[What the exercise asks]: Pictures aside, restate the records below exactly as written.

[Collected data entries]
»»
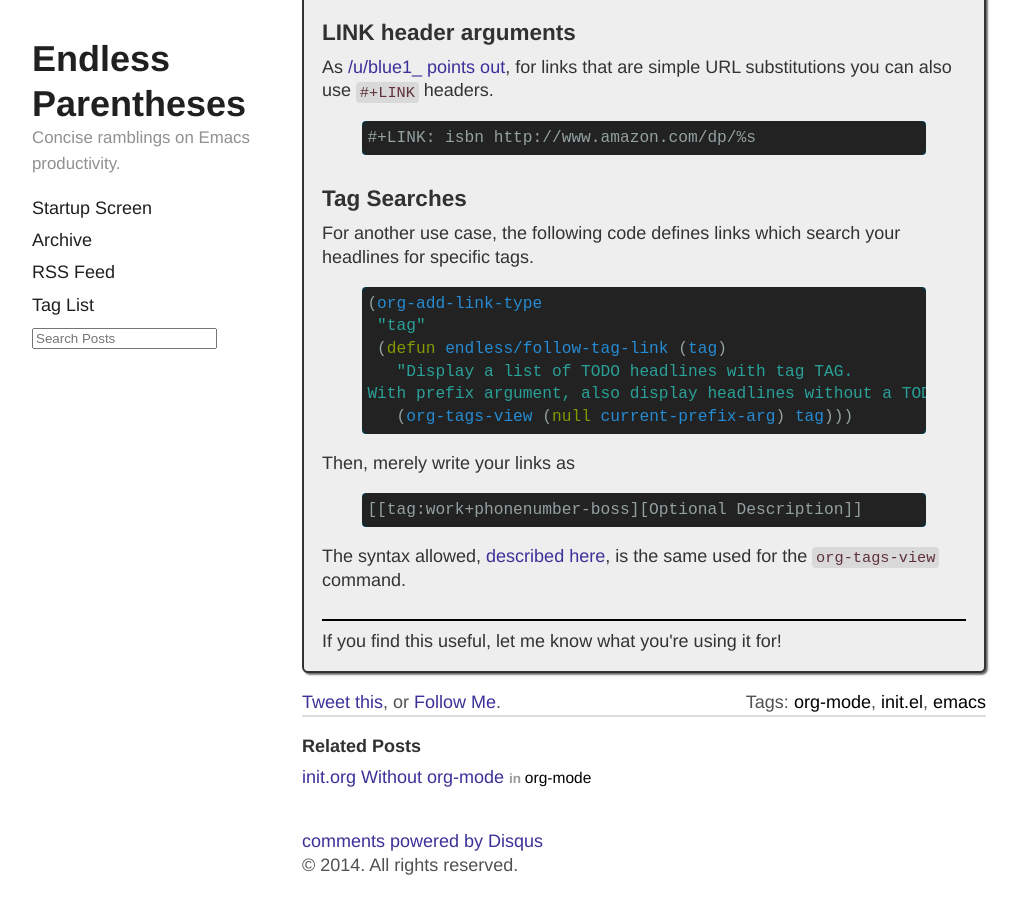
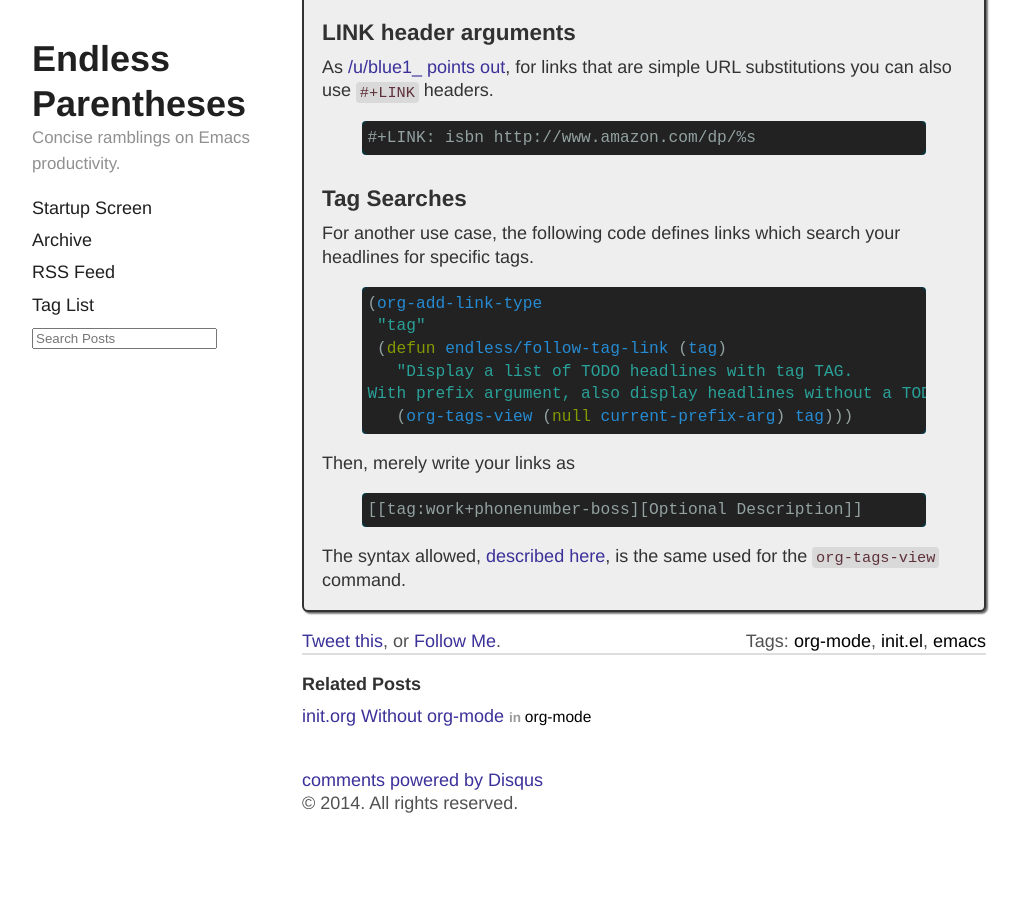
Before and after one commit to Malabarba/EndlessParentheses, a Jekyll site: the page built from _posts/2014-08-10-use-org-mode-links-for-absolutely-anything.html, in a window 1280 px wide and 900 px high, scrolled down 563 px. Shown: the whole window, without its empty margins (50-1070 px from the left). Built offline with Jekyll 4.4.1, drawn with Linux system fonts in a browser that asks for light colours; Markdown is read by kramdown in place of the engine named in the settings; comment, search, counter and statistics services are not loaded; after the commit the page ends 1402 px from its top, so only the background shows below that.

Commit message:
UPDATE: Use Org-Mode Links for Absolutely Anything

```diff
--- a/_posts/2014-08-10-use-org-mode-links-for-absolutely-anything.html
+++ b/_posts/2014-08-10-use-org-mode-links-for-absolutely-anything.html
@@ -68,10 +68,5 @@
 The syntax allowed, <a href="http://orgmode.org/manual/Matching-tags-and-properties.html#Match-syntax">described here</a>, is the same used for the
 <a href="http://doc.endlessparentheses.com/Fun/org-tags-view"><code>org-tags-view</code></a> command.
 </p>
-
-<hr  />
-<p>
-If you find this useful, let me know what you're using it for!
-</p>
 </div>
 </div>
```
««
[Task result]:
Before and after one commit to Malabarba/EndlessParentheses, a Jekyll site: the page built from _posts/2014-08-10-use-org-mode-links-for-absolutely-anything.html, in a window 1280 px wide and 900 px high, scrolled down 563 px. Shown: the whole window, without its empty margins (50-1070 px from the left). Built offline with Jekyll 4.4.1, drawn with Linux system fonts in a browser that asks for light colours; Markdown is read by kramdown in place of the engine named in the settings; comment, search, counter and statistics services are not loaded; after the commit the page ends 1402 px from its top, so only the background shows below that.

Commit message:
UPDATE: Use Org-Mode Links for Absolutely Anything

```diff
--- a/_posts/2014-08-10-use-org-mode-links-for-absolutely-anything.html
+++ b/_posts/2014-08-10-use-org-mode-links-for-absolutely-anything.html
@@ -68,10 +68,5 @@
 The syntax allowed, <a href="http://orgmode.org/manual/Matching-tags-and-properties.html#Match-syntax">described here</a>, is the same used for the
 <a href="http://doc.endlessparentheses.com/Fun/org-tags-view"><code>org-tags-view</code></a> command.
 </p>
-
-<hr  />
-<p>
-If you find this useful, let me know what you're using it for!
-</p>
 </div>
 </div>
```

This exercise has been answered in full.